TASK OBJECTIVE:
The copy you print must match the listing exactly, with its pictures removed.

DATA FOR THIS EXERCISE:
··········

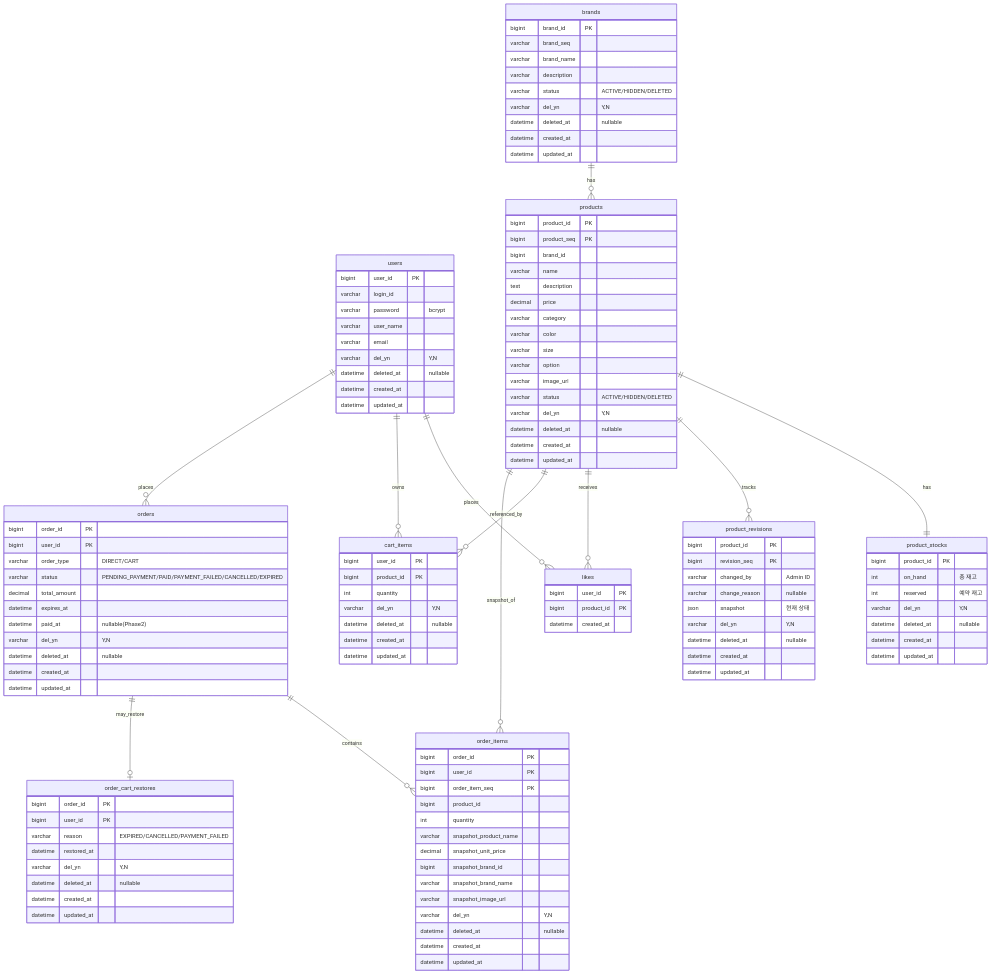
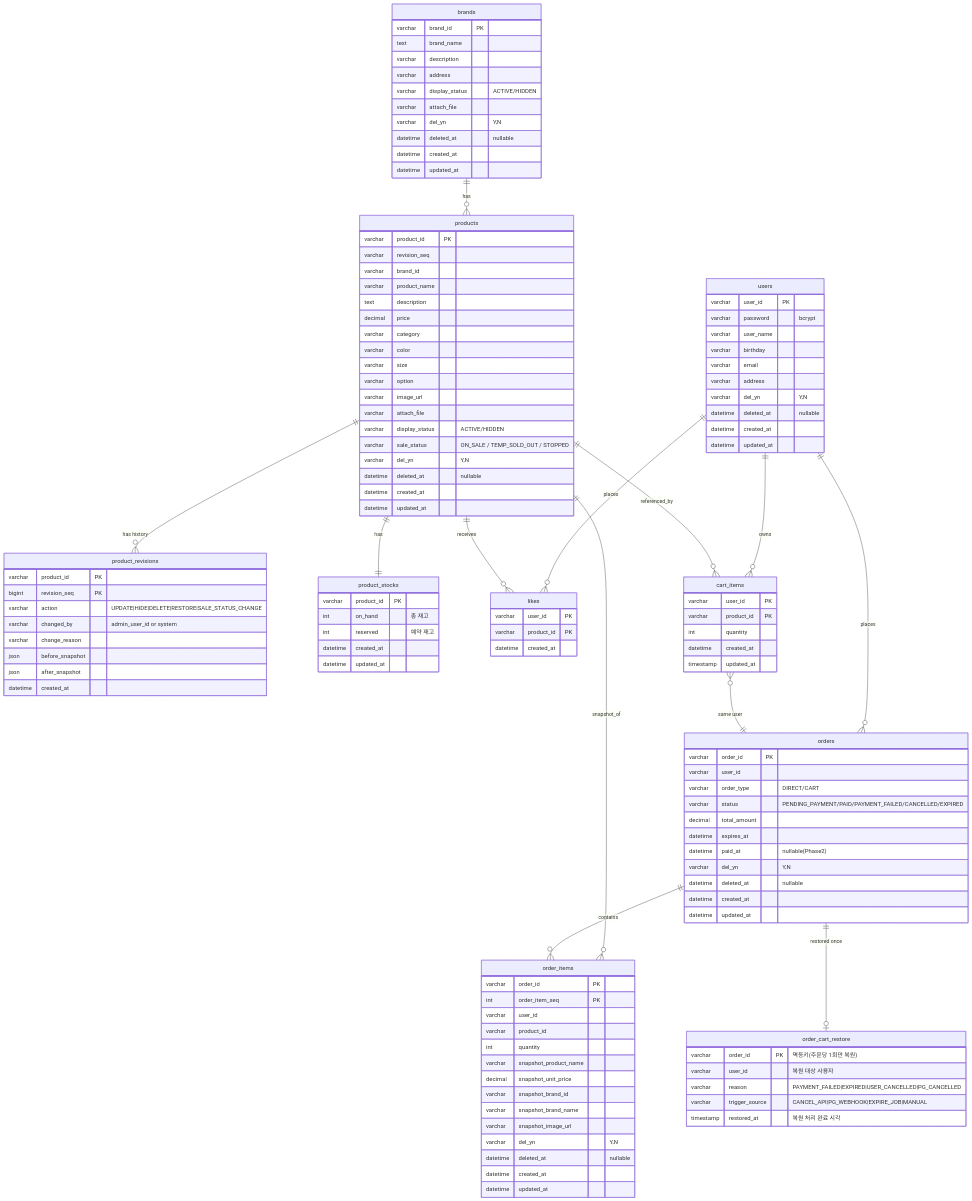
Before and after one commit to Loopers-dev-lab/loop-pack-be-l2-vol3-java: the diagram in docs/design/04-erd.md, drawn with Mermaid. The commit also changed 3 other files, not shown here.

````diff
--- a/docs/design/04-erd.md
+++ b/docs/design/04-erd.md
@@ -6,12 +6,13 @@
 ```mermaid
 
 erDiagram
-    users {
-        bigint user_id PK
-        varchar login_id
+    users { 
+        varchar user_id PK
         varchar password "bcrypt"
         varchar user_name
+        varchar birthday
         varchar email
+        varchar address
         varchar del_yn "Y,N"
         datetime deleted_at "nullable"
         datetime created_at
@@ -19,11 +20,12 @@
     }
 
     brands {
-        bigint brand_id PK
-        varchar brand_seq
-        varchar brand_name
+        varchar brand_id PK
+        text brand_name
         varchar description
-        varchar status "ACTIVE/HIDDEN/DELETED"
+        varchar address
+        varchar display_status "ACTIVE/HIDDEN"
+        varchar attach_file
         varchar del_yn "Y,N"
         datetime deleted_at "nullable"
         datetime created_at
@@ -31,10 +33,10 @@
     }
 
     products {
-        bigint product_id PK
-        bigint product_seq PK
-        bigint brand_id
-        varchar name
+        varchar product_id PK
+        varchar revision_seq
+        varchar brand_id
+        varchar product_name
         text description
         decimal price
         varchar category
@@ -42,54 +44,51 @@
         varchar size
         varchar option
         varchar image_url
-        varchar status "ACTIVE/HIDDEN/DELETED"
+        varchar attach_file
+        varchar display_status "ACTIVE/HIDDEN"
+        varchar sale_status "ON_SALE / TEMP_SOLD_OUT / STOPPED"
         varchar del_yn "Y,N"
         datetime deleted_at "nullable"
         datetime created_at
         datetime updated_at
     }
-
+    
+    product_revisions {
+        varchar   product_id PK
+        bigint    revision_seq PK  
+        varchar   action      "UPDATE|HIDE|DELETE|RESTORE|SALE_STATUS_CHANGE"
+        varchar   changed_by  "admin_user_id or system"
+        varchar   change_reason
+        json      before_snapshot
+        json      after_snapshot
+        datetime created_at
+    }
+        
     product_stocks {
-        bigint product_id PK
+        varchar product_id PK
         int on_hand "총 재고"
         int reserved "예약 재고"
-        varchar del_yn "Y,N"
-        datetime deleted_at "nullable"
-        datetime created_at
-        datetime updated_at
-    }
-
-    product_revisions {
-        bigint product_id PK
-        bigint revision_seq PK
-        varchar changed_by "Admin ID"
-        varchar change_reason "nullable"
-        json snapshot "현재 상태"
-        varchar del_yn "Y,N"
-        datetime deleted_at "nullable"
         datetime created_at
         datetime updated_at
     }
 
     likes {
-        bigint user_id PK
-        bigint product_id PK
+        varchar user_id PK
+        varchar product_id PK
         datetime created_at
     }
 
     cart_items {
-        bigint user_id PK
-        bigint product_id PK
+        varchar user_id PK
+        varchar product_id PK
         int quantity
-        varchar del_yn "Y,N"
-        datetime deleted_at "nullable"
         datetime created_at
-        datetime updated_at
+        timestamp updated_at
     }
 
     orders {
-        bigint order_id PK
-        bigint user_id PK
+        varchar order_id PK
+        varchar user_id 
         varchar order_type "DIRECT/CART"
         varchar status "PENDING_PAYMENT/PAID/PAYMENT_FAILED/CANCELLED/EXPIRED"
         decimal total_amount
@@ -102,14 +101,14 @@
     }
 
     order_items {
-        bigint order_id PK
-        bigint user_id PK
-        bigint order_item_seq PK
-        bigint product_id
+        varchar order_id PK
+        int order_item_seq PK
+        varchar user_id
+        varchar product_id
         int quantity
         varchar snapshot_product_name
         decimal snapshot_unit_price
-        bigint snapshot_brand_id
+        varchar snapshot_brand_id
         varchar snapshot_brand_name
         varchar snapshot_image_url
         varchar del_yn "Y,N"
@@ -117,16 +116,14 @@
         datetime created_at
         datetime updated_at
     }
-
-    order_cart_restores {
-        bigint order_id PK
-        bigint user_id PK
-        varchar reason "EXPIRED/CANCELLED/PAYMENT_FAILED"
-        datetime restored_at
-        varchar del_yn "Y,N"
-        datetime deleted_at "nullable"
-        datetime created_at
-        datetime updated_at
+    
+    
+    order_cart_restore {
+        varchar   order_id PK          "멱등키(주문당 1회만 복원)"
+        varchar   user_id              "복원 대상 사용자"
+        varchar   reason               "PAYMENT_FAILED|EXPIRED|USER_CANCELLED|PG_CANCELLED"
+        varchar   trigger_source       "CANCEL_API|PG_WEBHOOK|EXPIRE_JOB|MANUAL"
+        timestamp restored_at          "복원 처리 완료 시각"
     }
 
     users ||--o{ likes : "places"
@@ -134,10 +131,11 @@
     users ||--o{ orders : "places"
     brands ||--o{ products : "has"
     products ||--|| product_stocks : "has"
-    products ||--o{ product_revisions : "tracks"
     products ||--o{ likes : "receives"
     products ||--o{ cart_items : "referenced_by"
     products ||--o{ order_items : "snapshot_of"
     orders ||--o{ order_items : "contains"
-    orders ||--o| order_cart_restores : "may_restore"
+    orders ||--o| order_cart_restore : "restored once"
+    cart_items }o--|| orders : "same user"
+    products ||--o{ product_revisions : "has history"
 ```
````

··········

EXERCISE RESULT:
Before and after one commit to Loopers-dev-lab/loop-pack-be-l2-vol3-java: the diagram in docs/design/04-erd.md, drawn with Mermaid. The commit also changed 3 other files, not shown here.

````diff
--- a/docs/design/04-erd.md
+++ b/docs/design/04-erd.md
@@ -6,12 +6,13 @@
 ```mermaid
 
 erDiagram
-    users {
-        bigint user_id PK
-        varchar login_id
+    users { 
+        varchar user_id PK
         varchar password "bcrypt"
         varchar user_name
+        varchar birthday
         varchar email
+        varchar address
         varchar del_yn "Y,N"
         datetime deleted_at "nullable"
         datetime created_at
@@ -19,11 +20,12 @@
     }
 
     brands {
-        bigint brand_id PK
-        varchar brand_seq
-        varchar brand_name
+        varchar brand_id PK
+        text brand_name
         varchar description
-        varchar status "ACTIVE/HIDDEN/DELETED"
+        varchar address
+        varchar display_status "ACTIVE/HIDDEN"
+        varchar attach_file
         varchar del_yn "Y,N"
         datetime deleted_at "nullable"
         datetime created_at
@@ -31,10 +33,10 @@
     }
 
     products {
-        bigint product_id PK
-        bigint product_seq PK
-        bigint brand_id
-        varchar name
+        varchar product_id PK
+        varchar revision_seq
+        varchar brand_id
+        varchar product_name
         text description
         decimal price
         varchar category
@@ -42,54 +44,51 @@
         varchar size
         varchar option
         varchar image_url
-        varchar status "ACTIVE/HIDDEN/DELETED"
+        varchar attach_file
+        varchar display_status "ACTIVE/HIDDEN"
+        varchar sale_status "ON_SALE / TEMP_SOLD_OUT / STOPPED"
         varchar del_yn "Y,N"
         datetime deleted_at "nullable"
         datetime created_at
         datetime updated_at
     }
-
+    
+    product_revisions {
+        varchar   product_id PK
+        bigint    revision_seq PK  
+        varchar   action      "UPDATE|HIDE|DELETE|RESTORE|SALE_STATUS_CHANGE"
+        varchar   changed_by  "admin_user_id or system"
+        varchar   change_reason
+        json      before_snapshot
+        json      after_snapshot
+        datetime created_at
+    }
+        
     product_stocks {
-        bigint product_id PK
+        varchar product_id PK
         int on_hand "총 재고"
         int reserved "예약 재고"
-        varchar del_yn "Y,N"
-        datetime deleted_at "nullable"
-        datetime created_at
-        datetime updated_at
-    }
-
-    product_revisions {
-        bigint product_id PK
-        bigint revision_seq PK
-        varchar changed_by "Admin ID"
-        varchar change_reason "nullable"
-        json snapshot "현재 상태"
-        varchar del_yn "Y,N"
-        datetime deleted_at "nullable"
         datetime created_at
         datetime updated_at
     }
 
     likes {
-        bigint user_id PK
-        bigint product_id PK
+        varchar user_id PK
+        varchar product_id PK
         datetime created_at
     }
 
     cart_items {
-        bigint user_id PK
-        bigint product_id PK
+        varchar user_id PK
+        varchar product_id PK
         int quantity
-        varchar del_yn "Y,N"
-        datetime deleted_at "nullable"
         datetime created_at
-        datetime updated_at
+        timestamp updated_at
     }
 
     orders {
-        bigint order_id PK
-        bigint user_id PK
+        varchar order_id PK
+        varchar user_id 
         varchar order_type "DIRECT/CART"
         varchar status "PENDING_PAYMENT/PAID/PAYMENT_FAILED/CANCELLED/EXPIRED"
         decimal total_amount
@@ -102,14 +101,14 @@
     }
 
     order_items {
-        bigint order_id PK
-        bigint user_id PK
-        bigint order_item_seq PK
-        bigint product_id
+        varchar order_id PK
+        int order_item_seq PK
+        varchar user_id
+        varchar product_id
         int quantity
         varchar snapshot_product_name
         decimal snapshot_unit_price
-        bigint snapshot_brand_id
+        varchar snapshot_brand_id
         varchar snapshot_brand_name
         varchar snapshot_image_url
         varchar del_yn "Y,N"
@@ -117,16 +116,14 @@
         datetime created_at
         datetime updated_at
     }
-
-    order_cart_restores {
-        bigint order_id PK
-        bigint user_id PK
-        varchar reason "EXPIRED/CANCELLED/PAYMENT_FAILED"
-        datetime restored_at
-        varchar del_yn "Y,N"
-        datetime deleted_at "nullable"
-        datetime created_at
-        datetime updated_at
+    
+    
+    order_cart_restore {
+        varchar   order_id PK          "멱등키(주문당 1회만 복원)"
+        varchar   user_id              "복원 대상 사용자"
+        varchar   reason               "PAYMENT_FAILED|EXPIRED|USER_CANCELLED|PG_CANCELLED"
+        varchar   trigger_source       "CANCEL_API|PG_WEBHOOK|EXPIRE_JOB|MANUAL"
+        timestamp restored_at          "복원 처리 완료 시각"
     }
 
     users ||--o{ likes : "places"
@@ -134,10 +131,11 @@
     users ||--o{ orders : "places"
     brands ||--o{ products : "has"
     products ||--|| product_stocks : "has"
-    products ||--o{ product_revisions : "tracks"
     products ||--o{ likes : "receives"
     products ||--o{ cart_items : "referenced_by"
     products ||--o{ order_items : "snapshot_of"
     orders ||--o{ order_items : "contains"
-    orders ||--o| order_cart_restores : "may_restore"
+    orders ||--o| order_cart_restore : "restored once"
+    cart_items }o--|| orders : "same user"
+    products ||--o{ product_revisions : "has history"
 ```
````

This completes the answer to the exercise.